(DATA FOR ANALYSIS begins)

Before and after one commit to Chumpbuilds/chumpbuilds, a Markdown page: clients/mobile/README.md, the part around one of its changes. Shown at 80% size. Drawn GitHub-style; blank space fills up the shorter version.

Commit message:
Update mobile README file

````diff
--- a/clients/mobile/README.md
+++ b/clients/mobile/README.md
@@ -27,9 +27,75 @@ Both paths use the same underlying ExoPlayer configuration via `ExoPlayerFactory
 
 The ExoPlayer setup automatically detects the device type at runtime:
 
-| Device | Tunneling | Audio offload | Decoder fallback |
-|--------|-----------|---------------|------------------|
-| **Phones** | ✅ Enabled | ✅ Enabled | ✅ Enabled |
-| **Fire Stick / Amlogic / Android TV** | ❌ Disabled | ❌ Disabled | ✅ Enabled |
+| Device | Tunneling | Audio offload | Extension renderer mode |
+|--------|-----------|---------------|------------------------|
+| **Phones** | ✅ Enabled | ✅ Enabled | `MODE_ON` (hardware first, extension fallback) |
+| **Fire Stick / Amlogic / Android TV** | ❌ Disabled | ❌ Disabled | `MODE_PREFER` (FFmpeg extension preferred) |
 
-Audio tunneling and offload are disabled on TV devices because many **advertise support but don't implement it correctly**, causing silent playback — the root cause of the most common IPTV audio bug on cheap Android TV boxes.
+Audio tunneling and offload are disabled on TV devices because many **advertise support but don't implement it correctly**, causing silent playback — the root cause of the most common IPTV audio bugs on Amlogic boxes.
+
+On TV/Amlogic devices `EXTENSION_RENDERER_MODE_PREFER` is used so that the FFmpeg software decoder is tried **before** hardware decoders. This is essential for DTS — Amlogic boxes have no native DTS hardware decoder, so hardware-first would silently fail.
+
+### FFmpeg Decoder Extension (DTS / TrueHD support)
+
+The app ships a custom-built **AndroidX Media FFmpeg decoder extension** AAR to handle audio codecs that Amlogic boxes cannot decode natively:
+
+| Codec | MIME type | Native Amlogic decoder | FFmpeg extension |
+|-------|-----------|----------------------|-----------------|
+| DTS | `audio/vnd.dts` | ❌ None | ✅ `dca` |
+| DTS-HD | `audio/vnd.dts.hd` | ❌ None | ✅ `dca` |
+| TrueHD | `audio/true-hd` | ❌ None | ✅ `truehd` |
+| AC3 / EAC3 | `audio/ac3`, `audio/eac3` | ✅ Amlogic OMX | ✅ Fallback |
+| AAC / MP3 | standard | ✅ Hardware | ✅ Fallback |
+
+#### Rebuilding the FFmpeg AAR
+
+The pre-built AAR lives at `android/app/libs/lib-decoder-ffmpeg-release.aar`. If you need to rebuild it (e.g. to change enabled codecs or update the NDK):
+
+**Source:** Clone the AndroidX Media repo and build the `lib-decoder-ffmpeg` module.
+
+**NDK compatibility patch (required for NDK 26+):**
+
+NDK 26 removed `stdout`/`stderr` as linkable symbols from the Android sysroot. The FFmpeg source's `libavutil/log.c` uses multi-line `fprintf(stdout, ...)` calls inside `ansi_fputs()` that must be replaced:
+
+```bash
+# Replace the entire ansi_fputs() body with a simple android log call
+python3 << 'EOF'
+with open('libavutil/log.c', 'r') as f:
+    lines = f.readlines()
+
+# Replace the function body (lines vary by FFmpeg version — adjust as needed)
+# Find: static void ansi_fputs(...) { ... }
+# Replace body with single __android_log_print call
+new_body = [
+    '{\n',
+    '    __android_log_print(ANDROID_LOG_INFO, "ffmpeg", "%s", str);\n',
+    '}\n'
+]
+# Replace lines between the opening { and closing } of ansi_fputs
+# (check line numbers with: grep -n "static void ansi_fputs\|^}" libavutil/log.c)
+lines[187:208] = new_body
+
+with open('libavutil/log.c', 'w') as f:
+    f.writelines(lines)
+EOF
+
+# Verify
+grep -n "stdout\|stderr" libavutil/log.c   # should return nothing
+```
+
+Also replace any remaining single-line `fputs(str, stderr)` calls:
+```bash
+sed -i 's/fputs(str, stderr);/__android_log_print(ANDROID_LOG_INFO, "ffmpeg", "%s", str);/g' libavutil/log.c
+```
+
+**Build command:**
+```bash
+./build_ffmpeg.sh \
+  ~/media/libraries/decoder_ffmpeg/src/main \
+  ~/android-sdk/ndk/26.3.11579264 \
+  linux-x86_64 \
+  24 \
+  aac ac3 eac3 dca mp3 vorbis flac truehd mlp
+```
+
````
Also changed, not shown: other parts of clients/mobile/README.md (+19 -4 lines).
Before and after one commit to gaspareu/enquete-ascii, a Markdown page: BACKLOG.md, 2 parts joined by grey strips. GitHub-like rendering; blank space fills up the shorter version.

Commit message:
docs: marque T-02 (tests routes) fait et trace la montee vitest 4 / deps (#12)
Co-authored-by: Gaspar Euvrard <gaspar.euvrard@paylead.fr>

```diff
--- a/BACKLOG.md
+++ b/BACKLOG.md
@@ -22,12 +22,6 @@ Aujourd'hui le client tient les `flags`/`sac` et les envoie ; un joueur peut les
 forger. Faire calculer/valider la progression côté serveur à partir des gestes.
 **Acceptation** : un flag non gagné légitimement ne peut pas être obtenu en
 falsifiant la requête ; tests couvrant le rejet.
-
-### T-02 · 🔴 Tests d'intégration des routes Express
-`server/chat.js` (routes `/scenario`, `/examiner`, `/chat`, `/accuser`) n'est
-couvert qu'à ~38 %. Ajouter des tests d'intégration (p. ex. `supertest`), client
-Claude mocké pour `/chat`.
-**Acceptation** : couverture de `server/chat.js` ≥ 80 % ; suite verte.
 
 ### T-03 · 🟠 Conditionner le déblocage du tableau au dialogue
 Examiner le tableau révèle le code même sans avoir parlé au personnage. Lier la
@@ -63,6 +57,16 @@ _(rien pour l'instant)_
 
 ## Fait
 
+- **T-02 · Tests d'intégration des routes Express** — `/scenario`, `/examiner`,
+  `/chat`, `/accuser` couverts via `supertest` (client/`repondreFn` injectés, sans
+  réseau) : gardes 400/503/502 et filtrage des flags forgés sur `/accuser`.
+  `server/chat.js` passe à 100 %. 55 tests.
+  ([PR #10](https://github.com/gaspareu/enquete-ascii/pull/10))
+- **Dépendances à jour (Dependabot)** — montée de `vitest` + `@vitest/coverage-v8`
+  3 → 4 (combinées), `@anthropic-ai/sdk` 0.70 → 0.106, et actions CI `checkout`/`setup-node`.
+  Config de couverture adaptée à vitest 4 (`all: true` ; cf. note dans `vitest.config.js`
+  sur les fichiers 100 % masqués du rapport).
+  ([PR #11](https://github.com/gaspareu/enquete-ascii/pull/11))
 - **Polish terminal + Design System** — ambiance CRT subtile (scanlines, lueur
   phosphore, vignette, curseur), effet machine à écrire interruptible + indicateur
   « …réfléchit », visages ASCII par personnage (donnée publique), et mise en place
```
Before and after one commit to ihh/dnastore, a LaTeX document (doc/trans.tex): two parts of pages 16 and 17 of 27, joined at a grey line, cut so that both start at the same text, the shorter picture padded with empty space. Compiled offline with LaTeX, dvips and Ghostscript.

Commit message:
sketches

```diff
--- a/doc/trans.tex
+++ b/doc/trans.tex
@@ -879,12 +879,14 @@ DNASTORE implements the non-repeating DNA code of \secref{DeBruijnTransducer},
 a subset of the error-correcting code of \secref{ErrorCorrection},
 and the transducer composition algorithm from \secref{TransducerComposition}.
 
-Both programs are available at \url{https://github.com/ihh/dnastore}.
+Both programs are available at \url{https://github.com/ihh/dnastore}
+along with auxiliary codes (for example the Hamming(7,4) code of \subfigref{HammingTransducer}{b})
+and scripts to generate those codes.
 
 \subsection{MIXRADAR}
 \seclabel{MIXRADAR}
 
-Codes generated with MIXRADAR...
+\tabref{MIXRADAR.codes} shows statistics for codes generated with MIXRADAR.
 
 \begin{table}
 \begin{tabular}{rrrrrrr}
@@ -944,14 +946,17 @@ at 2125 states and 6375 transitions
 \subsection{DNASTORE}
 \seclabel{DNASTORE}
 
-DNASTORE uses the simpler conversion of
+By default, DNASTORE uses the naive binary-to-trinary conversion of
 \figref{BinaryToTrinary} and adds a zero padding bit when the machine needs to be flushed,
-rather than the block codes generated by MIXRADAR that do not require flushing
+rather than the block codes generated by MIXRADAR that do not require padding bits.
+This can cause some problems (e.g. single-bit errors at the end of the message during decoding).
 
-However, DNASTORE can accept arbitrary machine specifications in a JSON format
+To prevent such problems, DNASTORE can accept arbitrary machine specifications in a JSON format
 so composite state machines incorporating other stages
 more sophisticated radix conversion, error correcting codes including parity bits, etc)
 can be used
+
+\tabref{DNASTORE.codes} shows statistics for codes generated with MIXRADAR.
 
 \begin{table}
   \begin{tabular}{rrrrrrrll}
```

(DATA FOR ANALYSIS ends)

EXERCISE DIRECTIONS => The answer should be nothing but the number of lines in this data that include "Amlogic".

EXERCISE SOLUTION => 7